The buildings that the two properties are housed in were purchased by Greg and Derek Stevens in 2015 and 2016. The brothers own the D Las Vegas and Golden Gate Casino, both of which are located in Downtown Las Vegas.
In order to keep the grandfathered gaming license for the two buildings intact, casino play must occur at each site for a minimum of eight hours every two years. Approval of a plan to make that happen, effectively preserving the gaming license, was recommended by the state Gaming Control Board on Wednesday, according to the Las Vegas Review-Journal.
The plan will reportedly be reviewed by the Las Vegas City Council on June 21 with the Nevada Gaming Commission scheduled to sign off on it the following day.

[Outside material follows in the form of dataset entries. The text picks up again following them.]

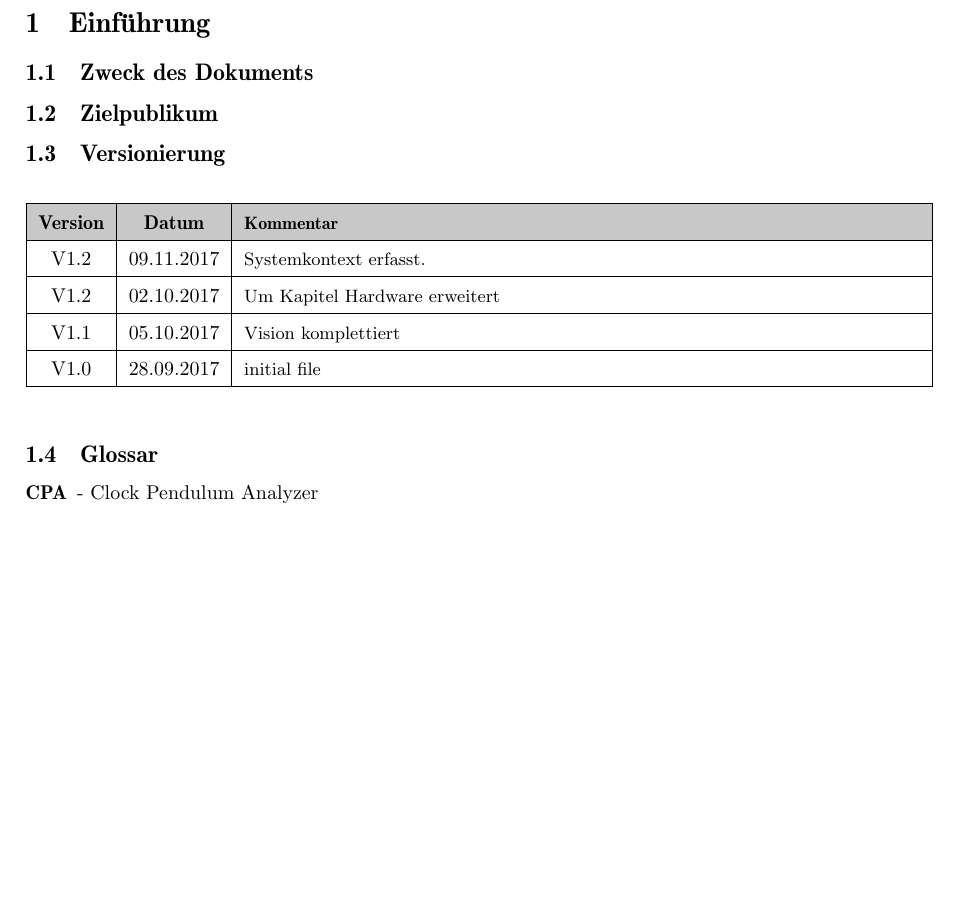
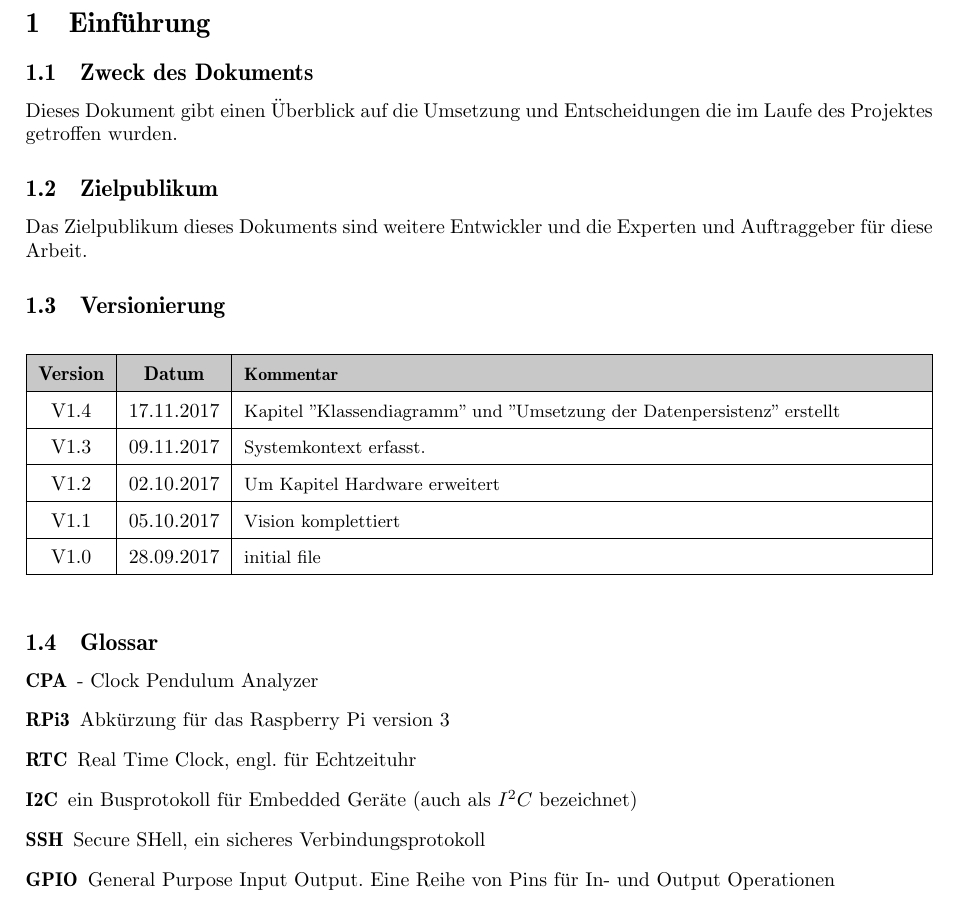
Before and after one commit to gnomengineer/ClockPendelumAnalyzer, a LaTeX document (docs/sysspec/SysSpec_ClockPendulumAnalyzer.tex, which reads docs/sysspec/introduction.tex): part of page 3 of 13, cut so that both start at the same text, the shorter picture padded with empty space. Compiled offline with pdfLaTeX.

Commit message:
updated the introduction to match the new document

```diff
--- a/docs/sysspec/introduction.tex
+++ b/docs/sysspec/introduction.tex
@@ -1,14 +1,17 @@
-% !TEX root = SysSpec_ClockPendulumAnalyser.tex
+% !TEX root = SysSpec_ClockPendulumAnalyzer.tex
 \section{Einführung}
 		\subsection{Zweck des Dokuments}
+            Dieses Dokument gibt einen Überblick auf die Umsetzung und Entscheidungen die im Laufe des Projektes getroffen wurden.
 		\subsection{Zielpublikum}
+            Das Zielpublikum dieses Dokuments sind weitere Entwickler und die Experten und Auftraggeber für diese Arbeit.
 		\subsection{Versionierung}
 			\begin{table}[h]
 				\centering
 				\begin{tabularx}{\textwidth}{|c|c|X|}
 				\hline
 				\rowcolor{shadecolor}\textbf{Version} & \textbf{Datum} & \textbf{Kommentar}\\ \hline
-                V1.2 & 09.11.2017 & Systemkontext erfasst.\\ \hline
+                V1.4 & 17.11.2017 & Kapitel ''Klassendiagramm'' und ''Umsetzung der Datenpersistenz'' erstellt\\ \hline
+                V1.3 & 09.11.2017 & Systemkontext erfasst.\\ \hline
                 V1.2 & 02.10.2017 & Um Kapitel Hardware erweitert \\ \hline
         		V1.1 & 05.10.2017 & Vision komplettiert \\ \hline
 				V1.0 & 28.09.2017 & initial file \\ \hline
@@ -17,4 +20,9 @@
 		\subsection{Glossar}
 			\begin{description}
 				\item[CPA]- Clock Pendulum Analyzer
+                \item[RPi3] Abkürzung für das Raspberry Pi version 3
+                \item[RTC] Real Time Clock, engl. für Echtzeituhr
+                \item[I2C] ein Busprotokoll für Embedded Geräte (auch als $I^2C$ bezeichnet)
+                \item[SSH] Secure SHell, ein sicheres Verbindungsprotokoll
+                \item[GPIO] General Purpose Input Output. Eine Reihe von Pins für In- und Output Operationen
 			\end{description}
```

On June 27, slot route operator United Coin Machine will reportedly set up 16 slot machines for eight hours at the Las Vegas Club, which the Stevens brothers acquired for an undisclosed amount in August 2015. United Coin Machine, owned by Montana-based Century Gaming Technologies, will then relocate the slot operation to Mermaids on June 28 for eight hours.
The stand-alone Mermaids casino closed last year on June 27, along with the Topless Girls of Glitter Gulch gentleman’s club on Freemont Street, and La Bayou, the last fully coin operated slot casino in Las Vegas.
At the time, Derek Stevens said that when he and his brother purchased the Las Vegas Club in August (2015), they knew then that they “wanted to look at a larger footprint,” according to the news agency. Stevens said, “Now that we’ve done this transaction, it completely changes the scope of what the project could become. I’m going to need a little time with my team to start thinking through what this project will look like.”
The Las Vegas Review-Journal reports that no further details have been disclosed by Stevens regarding the Fremont Street properties.